Existing neuropsychological procedures assess veridical, but not adaptive, decision making, which are based on different mechanisms. This severely curtails the tests' ecological validity, because most real-life decision making situations are adaptive, rather than veridical. Veridical decision making entails finding the correct response intrinsic to external situations and is actor-independent. Adaptive decision making is actor- centered and priority-based. Prefrontal cortex is critical for adaptive decision making. Innovative actor-centered decision-making tasks are required to better understand frontal lobe functions. We have designed a prototype for such procedures, the Cognitive Bias Task (CBT). CBT elicited strong gender and hemispheric differences in the effects of focal frontal lesions, which are more robust than those elicited with veridical tasks, such as the Wisconsin Card Sorting Test.
|Original language||English (US)|
|Number of pages||13|
|Journal||Journal of Clinical and Experimental Neuropsychology|
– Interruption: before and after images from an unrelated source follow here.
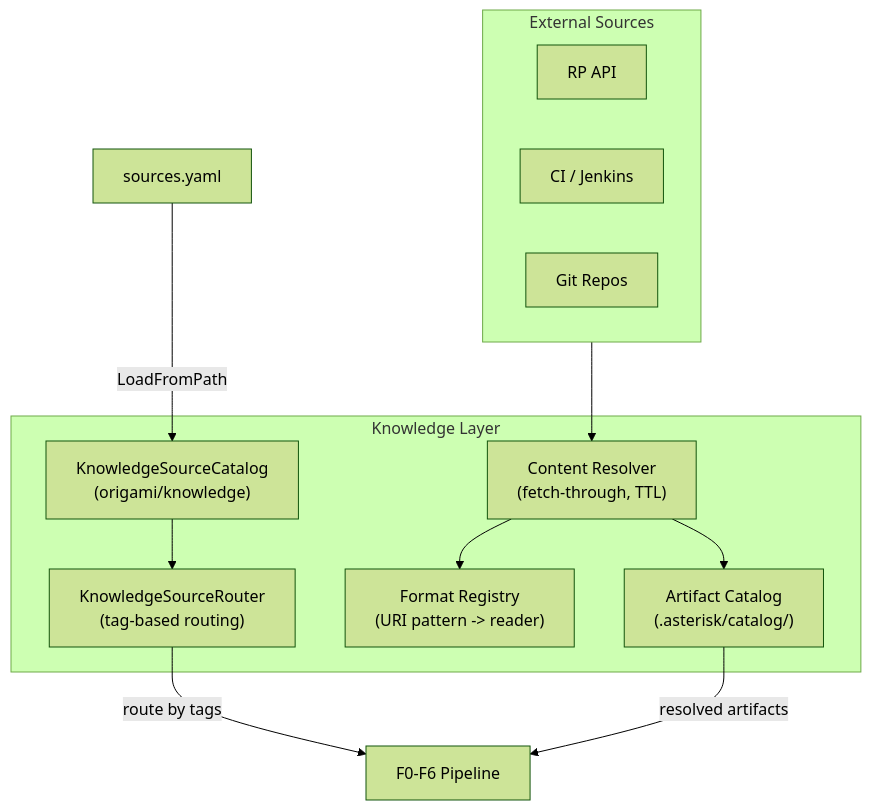
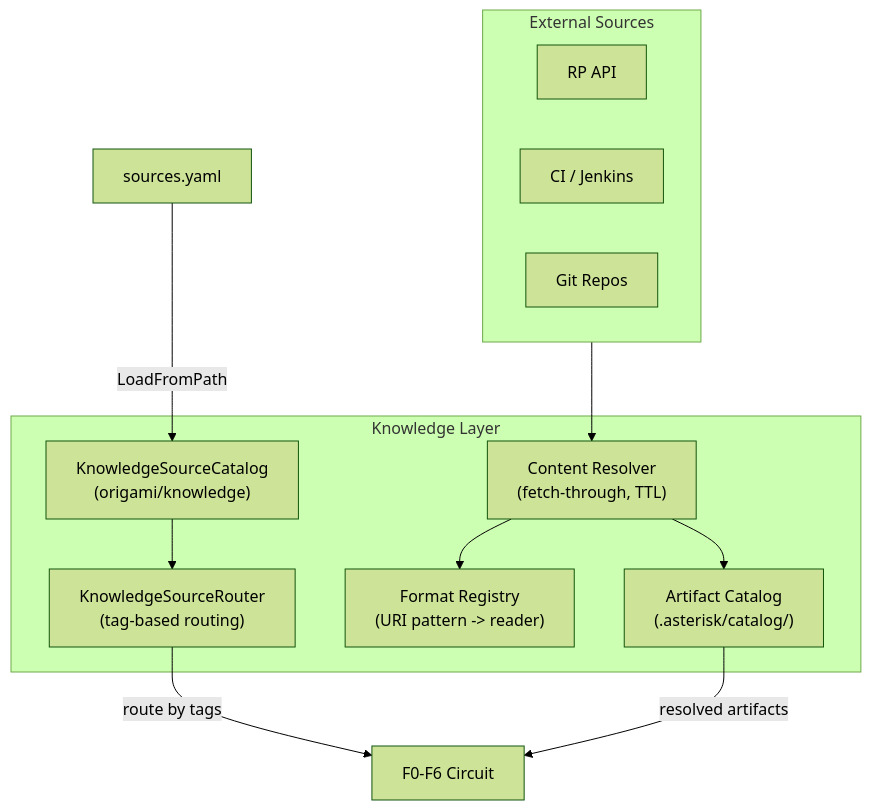
Before and after one commit to dpopsuev/asterisk: the second of 2 diagrams in .cursor/contracts/completed/absorbed/knowledge-source-migration.md, drawn with Mermaid (forest theme). The commit also changed other lines of this file and 184 other files, not shown here.

First line of the commit message:
refactor: pipeline→circuit rename + rca-pure-dsl Phase 3-4 advance

````diff
--- a/.cursor/contracts/completed/absorbed/knowledge-source-migration.md
+++ b/.cursor/contracts/completed/absorbed/knowledge-source-migration.md
@@ -38,24 +38,24 @@
 ```mermaid
 flowchart TD
     subgraph sources [External Sources]
         RP[RP API]
         CI[CI / Jenkins]
         Git[Git Repos]
     end
 
     subgraph knowledge [Knowledge Layer]
         Catalog["KnowledgeSourceCatalog\n(origami/knowledge)"]
         Router["KnowledgeSourceRouter\n(tag-based routing)"]
         ArtifactCatalog["Artifact Catalog\n(.asterisk/catalog/)"]
         Registry["Format Registry\n(URI pattern -> reader)"]
         Resolver["Content Resolver\n(fetch-through, TTL)"]
     end
 
     Config["sources.yaml"] -->|LoadFromPath| Catalog
     Catalog --> Router
     sources --> Resolver
     Resolver --> Registry
     Resolver --> ArtifactCatalog
-    ArtifactCatalog -->|"resolved artifacts"| Pipeline[F0-F6 Pipeline]
-    Router -->|"route by tags"| Pipeline
+    ArtifactCatalog -->|"resolved artifacts"| Circuit[F0-F6 Circuit]
+    Router -->|"route by tags"| Circuit
 ```
````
|State||Published - 2000|
ASJC Scopus subject areas
- Clinical Psychology
- Clinical Neurology